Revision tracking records
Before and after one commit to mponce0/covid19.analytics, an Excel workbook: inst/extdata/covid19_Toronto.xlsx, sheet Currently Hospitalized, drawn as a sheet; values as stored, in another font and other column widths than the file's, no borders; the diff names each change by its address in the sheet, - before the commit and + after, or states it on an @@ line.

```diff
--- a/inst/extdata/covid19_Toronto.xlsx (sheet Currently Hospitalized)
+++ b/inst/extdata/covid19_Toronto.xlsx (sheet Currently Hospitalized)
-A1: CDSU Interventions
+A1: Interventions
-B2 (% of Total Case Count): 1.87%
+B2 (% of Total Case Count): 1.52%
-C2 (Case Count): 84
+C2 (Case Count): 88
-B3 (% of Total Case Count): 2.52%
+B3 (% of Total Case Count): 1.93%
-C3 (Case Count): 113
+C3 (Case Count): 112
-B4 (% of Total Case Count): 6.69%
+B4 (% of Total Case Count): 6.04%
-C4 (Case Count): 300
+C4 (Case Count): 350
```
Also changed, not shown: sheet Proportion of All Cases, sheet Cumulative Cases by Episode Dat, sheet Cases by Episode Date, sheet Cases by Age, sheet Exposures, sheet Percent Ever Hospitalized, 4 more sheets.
* * *
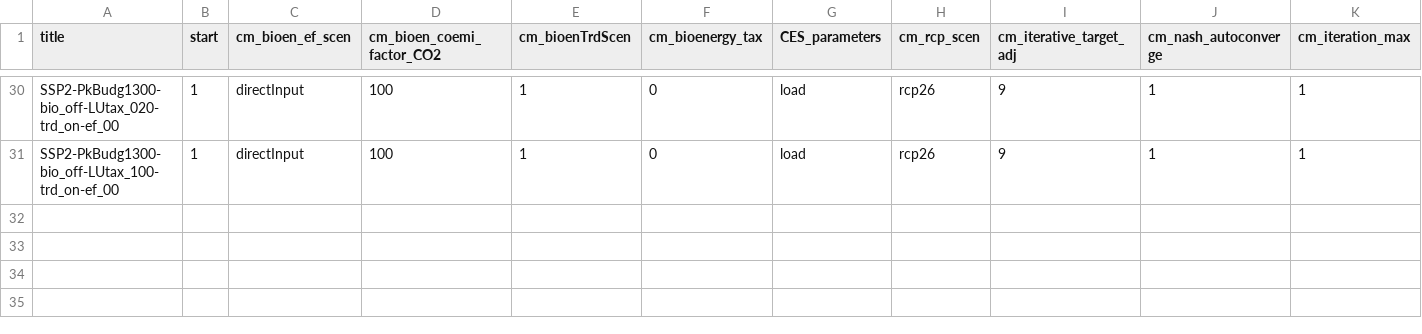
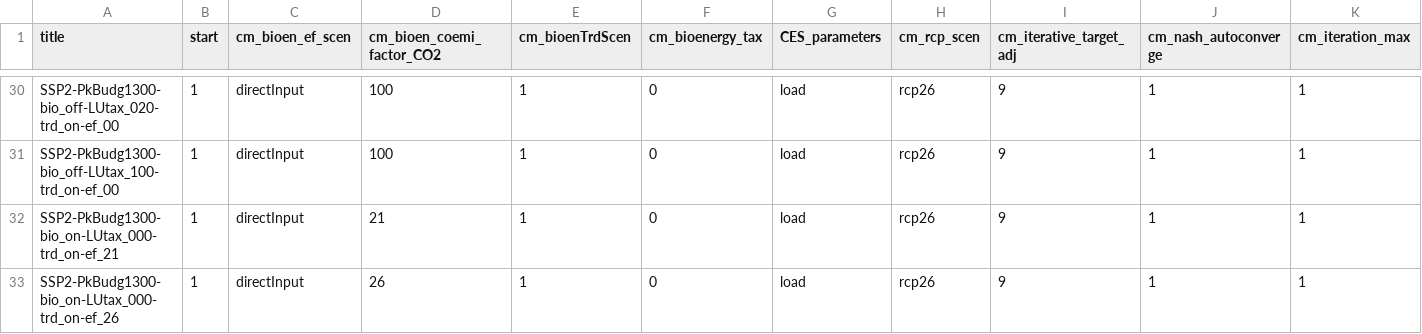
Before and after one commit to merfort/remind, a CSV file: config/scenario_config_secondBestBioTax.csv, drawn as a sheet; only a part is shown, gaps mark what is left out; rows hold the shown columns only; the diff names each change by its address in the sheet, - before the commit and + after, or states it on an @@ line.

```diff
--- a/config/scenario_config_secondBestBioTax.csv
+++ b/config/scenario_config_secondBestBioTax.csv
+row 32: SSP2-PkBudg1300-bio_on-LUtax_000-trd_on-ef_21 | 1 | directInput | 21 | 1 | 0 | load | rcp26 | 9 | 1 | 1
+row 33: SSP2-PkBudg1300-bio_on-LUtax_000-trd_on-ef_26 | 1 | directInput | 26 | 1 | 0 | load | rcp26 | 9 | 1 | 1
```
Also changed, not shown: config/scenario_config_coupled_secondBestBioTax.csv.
==
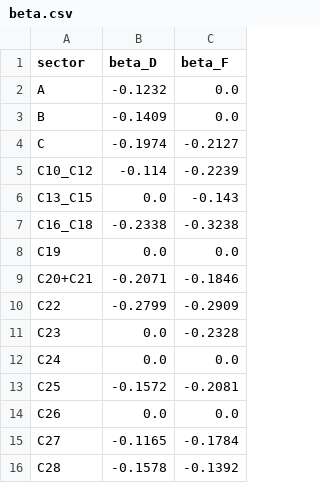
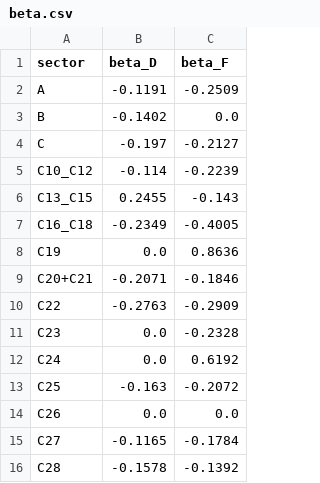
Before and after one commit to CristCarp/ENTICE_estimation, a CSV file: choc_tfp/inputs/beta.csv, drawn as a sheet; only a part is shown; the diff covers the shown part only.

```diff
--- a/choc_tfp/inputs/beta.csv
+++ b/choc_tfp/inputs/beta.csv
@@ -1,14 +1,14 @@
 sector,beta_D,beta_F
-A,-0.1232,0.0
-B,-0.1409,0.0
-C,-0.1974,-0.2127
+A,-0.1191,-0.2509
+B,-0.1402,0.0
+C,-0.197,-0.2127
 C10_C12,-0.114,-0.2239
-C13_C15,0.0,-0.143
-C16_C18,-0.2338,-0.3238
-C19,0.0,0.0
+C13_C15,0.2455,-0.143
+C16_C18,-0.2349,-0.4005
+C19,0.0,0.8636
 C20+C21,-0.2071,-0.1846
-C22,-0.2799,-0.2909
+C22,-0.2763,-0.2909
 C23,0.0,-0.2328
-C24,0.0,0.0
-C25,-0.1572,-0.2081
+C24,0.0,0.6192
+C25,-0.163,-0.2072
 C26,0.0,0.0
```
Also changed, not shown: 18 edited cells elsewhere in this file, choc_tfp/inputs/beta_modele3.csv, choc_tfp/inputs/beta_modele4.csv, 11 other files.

**Exercise details:** Your answer must consist solely of the lines above between the line holding "Before and after one commit to mponce0/covid19.analytics, an" and the line holding "Also changed, not shown: sheet", inclusive, copied exactly.

**Solved problem:**
Before and after one commit to mponce0/covid19.analytics, an Excel workbook: inst/extdata/covid19_Toronto.xlsx, sheet Currently Hospitalized, drawn as a sheet; values as stored, in another font and other column widths than the file's, no borders; the diff names each change by its address in the sheet, - before the commit and + after, or states it on an @@ line.

```diff
--- a/inst/extdata/covid19_Toronto.xlsx (sheet Currently Hospitalized)
+++ b/inst/extdata/covid19_Toronto.xlsx (sheet Currently Hospitalized)
-A1: CDSU Interventions
+A1: Interventions
-B2 (% of Total Case Count): 1.87%
+B2 (% of Total Case Count): 1.52%
-C2 (Case Count): 84
+C2 (Case Count): 88
-B3 (% of Total Case Count): 2.52%
+B3 (% of Total Case Count): 1.93%
-C3 (Case Count): 113
+C3 (Case Count): 112
-B4 (% of Total Case Count): 6.69%
+B4 (% of Total Case Count): 6.04%
-C4 (Case Count): 300
+C4 (Case Count): 350
```
Also changed, not shown: sheet Proportion of All Cases, sheet Cumulative Cases by Episode Dat, sheet Cases by Episode Date, sheet Cases by Age, sheet Exposures, sheet Percent Ever Hospitalized, 4 more sheets.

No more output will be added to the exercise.